I was born in a small Tatar village west side of the Ural Mountains that divide Asia from Europe. My father was a village healer; my mother was a beekeeper. From earliest years my mother sang ancient songs mostly from the rich oral tradition in our home region. She taught me to listen to nature. Even today, my creative work is informed in part by these positive early childhood influences.
My formal education was rigorous. When I was 11 years old, I was enrolled in a special school in Kazakhstan for musically talented children. The chance for advanced study meant I had to leave the village. I formally prepared to be a professional musician as both a bass violist , a pianist, and a music theory teacher. I also attained honors in music composition. Continuing, at age 19, I was awarded a place at the Kazan State Music Conservatory in Tatarstan Region of the former USSR. The conservatory is along with Moscow and St. Petersburg one of the top three. Here, I continued to study and eventually, to teach composition, music theory, and ethno-musicology.
I was awarded a Doctorate (PhD from St. Petersburg State University, St. Petersburg, Russia, in 2002.) I did extensive research of the culture and folklore of music and art of Islamic influenced rural areas in the Middle Volga region, Siberia, and Central Asia.
I based 20 years of my professional life as composer, music scholar, philosopher and educator in the city of Kazan, home to 1 million people. The city sits five hundred miles south east of Moscow on the on the Volga River near the center of the continent. However, to further the educational opportunities available for our 2 college aged sons, my husband and I began a new life into Seattle, WA, USA. I welcomed the challenge that a complete change offered.
My various appointments in the music field have included:, 5 years as a Teacher, and as a Supervisor of the Ethno-musicology Laboratory at the Kazan State Conservatory, and 5 years as Music Programming Chief Editor for the Tatar State Television Regional Network. I was able to continue to compose music through the years also.
I received many awards and special commissions for the music for movies, theatre and dance performances.
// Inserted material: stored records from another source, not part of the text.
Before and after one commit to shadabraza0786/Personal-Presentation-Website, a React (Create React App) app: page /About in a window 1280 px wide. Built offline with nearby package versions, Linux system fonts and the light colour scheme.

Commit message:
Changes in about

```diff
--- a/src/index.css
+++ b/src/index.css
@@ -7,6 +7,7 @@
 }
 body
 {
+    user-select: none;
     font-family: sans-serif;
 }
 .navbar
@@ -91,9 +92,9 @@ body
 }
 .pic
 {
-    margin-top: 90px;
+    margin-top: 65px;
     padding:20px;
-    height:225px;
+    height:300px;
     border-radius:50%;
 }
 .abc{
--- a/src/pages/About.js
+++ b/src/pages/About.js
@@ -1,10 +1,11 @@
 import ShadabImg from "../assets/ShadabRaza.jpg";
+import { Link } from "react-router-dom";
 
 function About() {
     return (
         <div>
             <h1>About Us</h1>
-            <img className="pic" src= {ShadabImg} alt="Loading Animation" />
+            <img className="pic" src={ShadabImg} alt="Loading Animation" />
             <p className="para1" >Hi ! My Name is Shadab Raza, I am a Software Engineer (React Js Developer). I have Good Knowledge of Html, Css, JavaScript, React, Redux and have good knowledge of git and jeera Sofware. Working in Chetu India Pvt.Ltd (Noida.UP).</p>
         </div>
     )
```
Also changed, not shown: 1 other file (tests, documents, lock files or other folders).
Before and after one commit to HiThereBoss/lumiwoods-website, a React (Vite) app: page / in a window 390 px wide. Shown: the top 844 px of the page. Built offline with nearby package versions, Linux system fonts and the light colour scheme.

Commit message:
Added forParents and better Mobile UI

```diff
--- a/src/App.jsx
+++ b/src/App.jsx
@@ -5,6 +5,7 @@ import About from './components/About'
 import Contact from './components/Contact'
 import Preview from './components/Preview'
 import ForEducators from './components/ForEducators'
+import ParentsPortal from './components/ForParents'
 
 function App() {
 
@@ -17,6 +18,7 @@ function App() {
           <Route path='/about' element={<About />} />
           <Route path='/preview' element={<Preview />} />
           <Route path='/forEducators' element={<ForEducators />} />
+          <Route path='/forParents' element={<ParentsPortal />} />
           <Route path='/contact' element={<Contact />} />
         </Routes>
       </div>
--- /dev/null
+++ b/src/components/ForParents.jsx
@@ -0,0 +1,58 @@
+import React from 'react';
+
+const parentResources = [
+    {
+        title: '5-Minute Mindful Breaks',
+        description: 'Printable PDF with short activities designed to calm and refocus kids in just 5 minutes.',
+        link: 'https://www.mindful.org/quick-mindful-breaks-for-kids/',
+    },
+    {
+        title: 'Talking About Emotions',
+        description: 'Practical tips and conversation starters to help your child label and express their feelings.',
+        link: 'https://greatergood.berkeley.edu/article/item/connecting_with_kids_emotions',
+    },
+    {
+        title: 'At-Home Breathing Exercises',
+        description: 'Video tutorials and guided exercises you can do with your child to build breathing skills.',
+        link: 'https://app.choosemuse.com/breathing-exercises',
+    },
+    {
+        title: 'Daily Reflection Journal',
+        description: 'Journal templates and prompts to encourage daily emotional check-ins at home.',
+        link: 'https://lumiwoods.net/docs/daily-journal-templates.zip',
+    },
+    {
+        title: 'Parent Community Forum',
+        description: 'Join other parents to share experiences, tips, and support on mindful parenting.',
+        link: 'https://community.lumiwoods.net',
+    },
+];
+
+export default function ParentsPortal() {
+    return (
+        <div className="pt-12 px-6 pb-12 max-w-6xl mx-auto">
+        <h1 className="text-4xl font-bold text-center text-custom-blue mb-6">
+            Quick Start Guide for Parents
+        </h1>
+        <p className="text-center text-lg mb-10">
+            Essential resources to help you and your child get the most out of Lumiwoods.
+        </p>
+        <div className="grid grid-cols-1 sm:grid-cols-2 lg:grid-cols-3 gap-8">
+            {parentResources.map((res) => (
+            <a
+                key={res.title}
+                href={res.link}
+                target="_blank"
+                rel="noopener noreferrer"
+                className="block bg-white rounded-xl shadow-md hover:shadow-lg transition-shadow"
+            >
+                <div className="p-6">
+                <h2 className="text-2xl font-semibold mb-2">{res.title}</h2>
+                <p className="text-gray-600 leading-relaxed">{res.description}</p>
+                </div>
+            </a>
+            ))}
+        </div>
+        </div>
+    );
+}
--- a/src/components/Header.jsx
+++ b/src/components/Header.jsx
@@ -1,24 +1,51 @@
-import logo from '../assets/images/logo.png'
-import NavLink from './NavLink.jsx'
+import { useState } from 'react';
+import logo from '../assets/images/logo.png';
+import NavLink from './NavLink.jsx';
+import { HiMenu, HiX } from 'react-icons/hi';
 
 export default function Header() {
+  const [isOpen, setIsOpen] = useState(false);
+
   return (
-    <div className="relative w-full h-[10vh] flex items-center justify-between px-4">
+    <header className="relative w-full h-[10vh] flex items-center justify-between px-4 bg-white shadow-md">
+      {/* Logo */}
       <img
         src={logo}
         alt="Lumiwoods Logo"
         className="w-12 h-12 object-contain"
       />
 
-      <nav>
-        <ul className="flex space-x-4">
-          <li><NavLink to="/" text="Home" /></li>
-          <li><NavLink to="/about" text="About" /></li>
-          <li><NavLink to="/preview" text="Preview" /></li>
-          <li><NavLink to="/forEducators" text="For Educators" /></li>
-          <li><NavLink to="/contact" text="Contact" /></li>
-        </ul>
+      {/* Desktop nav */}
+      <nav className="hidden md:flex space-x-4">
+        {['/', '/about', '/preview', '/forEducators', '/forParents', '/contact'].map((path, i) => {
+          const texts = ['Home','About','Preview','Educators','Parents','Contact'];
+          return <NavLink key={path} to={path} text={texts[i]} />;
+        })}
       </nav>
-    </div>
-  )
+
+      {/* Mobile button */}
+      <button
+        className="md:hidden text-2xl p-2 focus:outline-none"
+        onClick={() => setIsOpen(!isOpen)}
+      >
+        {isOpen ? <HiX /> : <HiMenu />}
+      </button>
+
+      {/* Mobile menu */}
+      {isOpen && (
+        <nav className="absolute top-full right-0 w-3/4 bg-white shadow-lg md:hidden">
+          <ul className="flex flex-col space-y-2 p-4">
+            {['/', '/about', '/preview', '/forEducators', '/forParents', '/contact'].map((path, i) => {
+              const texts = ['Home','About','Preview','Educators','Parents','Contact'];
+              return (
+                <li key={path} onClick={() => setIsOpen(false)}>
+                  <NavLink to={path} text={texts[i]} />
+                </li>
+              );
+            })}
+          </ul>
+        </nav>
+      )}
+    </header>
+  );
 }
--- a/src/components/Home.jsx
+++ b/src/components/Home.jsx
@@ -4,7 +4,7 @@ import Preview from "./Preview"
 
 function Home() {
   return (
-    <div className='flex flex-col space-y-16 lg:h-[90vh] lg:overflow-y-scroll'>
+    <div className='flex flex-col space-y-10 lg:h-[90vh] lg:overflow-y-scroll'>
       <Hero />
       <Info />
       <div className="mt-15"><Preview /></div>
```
I create instrumental, and choral works of all genres including songs, oratorios, ballets, and symphonies. Commissioned works have been performed in concert by Bashkort and Tatar State Symphonic Orchestras and conducted by Fuat Mansurov of Moscow Bolshoi Theater.)
My chorales “Don Crone” (conducted by Alevtina Buldakova), “Hyal” (conducted by Alfia Jabbarova), have been performed and were broadcast widely on the State Television and Radio Networks throughout USSR. Also my music was performed and broadcast in the Limeric (Ireland,) Stockholm and Vasterose (Sweden,) Netherlands (Holland), Oslo (Norway,) Warsaw and Gdansk (Poland,) Prague (Czech Republic), Istanbul, Ankara, Riza (Turkey,) Alma-Ata, Karaganda (Kazakstan,) Tashkent and Gulistan (Uzbekistan), Moscow, St. Petersburg, Vologda, Kazan, Saransk, Ufa, Tumen, Siktivkar, Tuimazi and etc. (Russia.) In 1996-1997 I was a composer and music researcher in residence for 9 months at the Royal College of Music in Stockholm, Sweden.
My principal interests lie in symphonies, ballets, and oratorios. Most recently more than 700 people at the Kazan Tatar State Concert Hall heard the premiere of my 3rd Symphony, “Genghis Khan,” a symphonic poem, “Dervish,” and an oratorio, “Hymn to the Prophet,” which blends European classical style with Sufi vocal tradition. These commissioned works were performed, broadcast and recorded in concert by the Tatar State Symphony Orchestra and Tatar Choir of the University of Kazan, Russia.
I recently have finished my 4th Symphony and “Seven Grains of Love” for the chamber orchestra.
My symphonic poem “Dervish” was performed by the Northwest Symphony Orchestra 2007, May 5 in Burien, WA. http://www.northwestsymphonyorchestra.org/composers/composers.htm
I am at present engaged in collecting lullabies from around the world and analyzing their musical structure - a project that has been featured in the Post Intelligencer, Seattle’s Child magazine, Seattle Times, and on National Public Radio (Weekend America.)